> Brief: What follows is a set of entries. Give them again exactly, without the pictures.

> Listed entries:
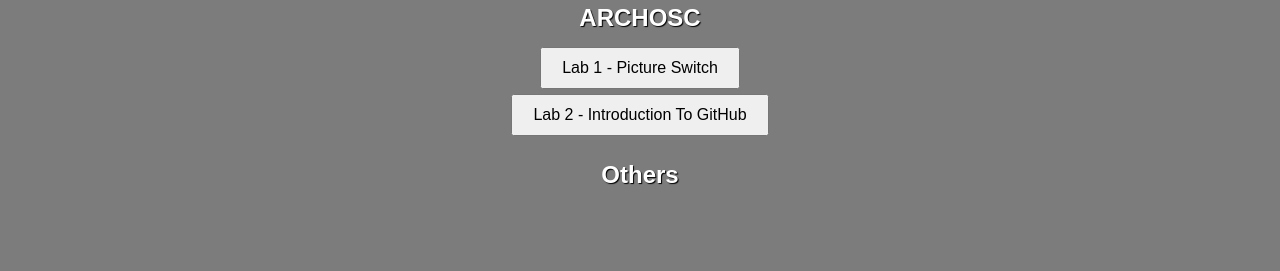
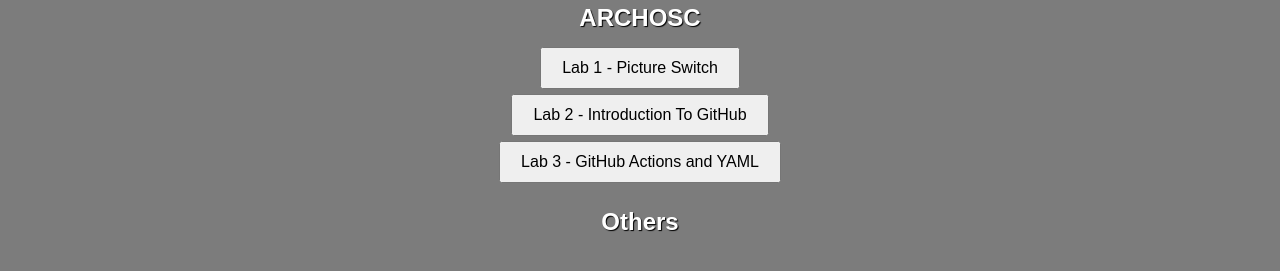
Before and after one commit to Definitely-notAlex/definitely-notalex.github.io, a plain HTML site: page index.html in a window 1280 px wide. Shown: the part 227-498 px from the top of the page. Drawn offline with Linux system fonts and the light colour scheme.

Commit message:
Add Lab 3 button to navigation

```diff
--- a/index.html
+++ b/index.html
@@ -23,6 +23,7 @@
     <!-- Button to open a random page (cause why not) -->
     <div><button id="Lab1">Lab 1 - Picture Switch</button></div>
     <div><button id="Lab2">Lab 2 - Introduction To GitHub</button></div>
+    <div><button id="Lab3">Lab 3 - GitHub Actions and YAML</button></div>
 
     <!-- Sub Heading -->
     <h2>Others</h2>
```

> Result of the exercise:
Before and after one commit to Definitely-notAlex/definitely-notalex.github.io, a plain HTML site: page index.html in a window 1280 px wide. Shown: the part 227-498 px from the top of the page. Drawn offline with Linux system fonts and the light colour scheme.

Commit message:
Add Lab 3 button to navigation

```diff
--- a/index.html
+++ b/index.html
@@ -23,6 +23,7 @@
     <!-- Button to open a random page (cause why not) -->
     <div><button id="Lab1">Lab 1 - Picture Switch</button></div>
     <div><button id="Lab2">Lab 2 - Introduction To GitHub</button></div>
+    <div><button id="Lab3">Lab 3 - GitHub Actions and YAML</button></div>
 
     <!-- Sub Heading -->
     <h2>Others</h2>
```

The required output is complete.